# [DATA FOR PROCESSING]
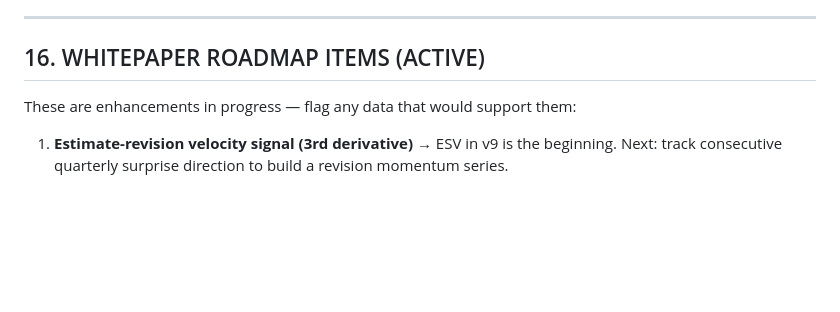
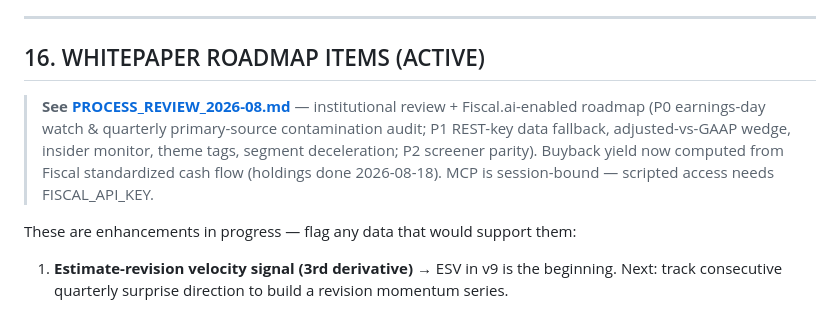
Before and after one commit to NeoDogeCapital/Integrity-Compounders, a Markdown page: CLAUDE.md, the part around the change. GitHub-like rendering; blank space fills up the shorter version.

```diff
--- a/CLAUDE.md
+++ b/CLAUDE.md
@@ -623,6 +623,13 @@ When starting a new session, I:
 
 ## 16. WHITEPAPER ROADMAP ITEMS (ACTIVE)
 
+> **See [PROCESS_REVIEW_2026-08.md](PROCESS_REVIEW_2026-08.md)** — institutional
+> review + Fiscal.ai-enabled roadmap (P0 earnings-day watch & quarterly
+> primary-source contamination audit; P1 REST-key data fallback, adjusted-vs-GAAP
+> wedge, insider monitor, theme tags, segment deceleration; P2 screener parity).
+> Buyback yield now computed from Fiscal standardized cash flow (holdings done
+> 2026-08-18). MCP is session-bound — scripted access needs FISCAL_API_KEY.
+
 These are enhancements in progress — flag any data that would support them:
 
 1. **Estimate-revision velocity signal (3rd derivative)** → ESV in v9 is the beginning.
```
Also changed, not shown: PROCESS_REVIEW_2026-08.md (added, +130 -0 lines).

# [WORK INSTRUCTIONS]
Output every entry verbatim but skip the pictures.

# [TASK SOLUTION]
Before and after one commit to NeoDogeCapital/Integrity-Compounders, a Markdown page: CLAUDE.md, the part around the change. GitHub-like rendering; blank space fills up the shorter version.

```diff
--- a/CLAUDE.md
+++ b/CLAUDE.md
@@ -623,6 +623,13 @@ When starting a new session, I:
 
 ## 16. WHITEPAPER ROADMAP ITEMS (ACTIVE)
 
+> **See [PROCESS_REVIEW_2026-08.md](PROCESS_REVIEW_2026-08.md)** — institutional
+> review + Fiscal.ai-enabled roadmap (P0 earnings-day watch & quarterly
+> primary-source contamination audit; P1 REST-key data fallback, adjusted-vs-GAAP
+> wedge, insider monitor, theme tags, segment deceleration; P2 screener parity).
+> Buyback yield now computed from Fiscal standardized cash flow (holdings done
+> 2026-08-18). MCP is session-bound — scripted access needs FISCAL_API_KEY.
+
 These are enhancements in progress — flag any data that would support them:
 
 1. **Estimate-revision velocity signal (3rd derivative)** → ESV in v9 is the beginning.
```
Also changed, not shown: PROCESS_REVIEW_2026-08.md (added, +130 -0 lines).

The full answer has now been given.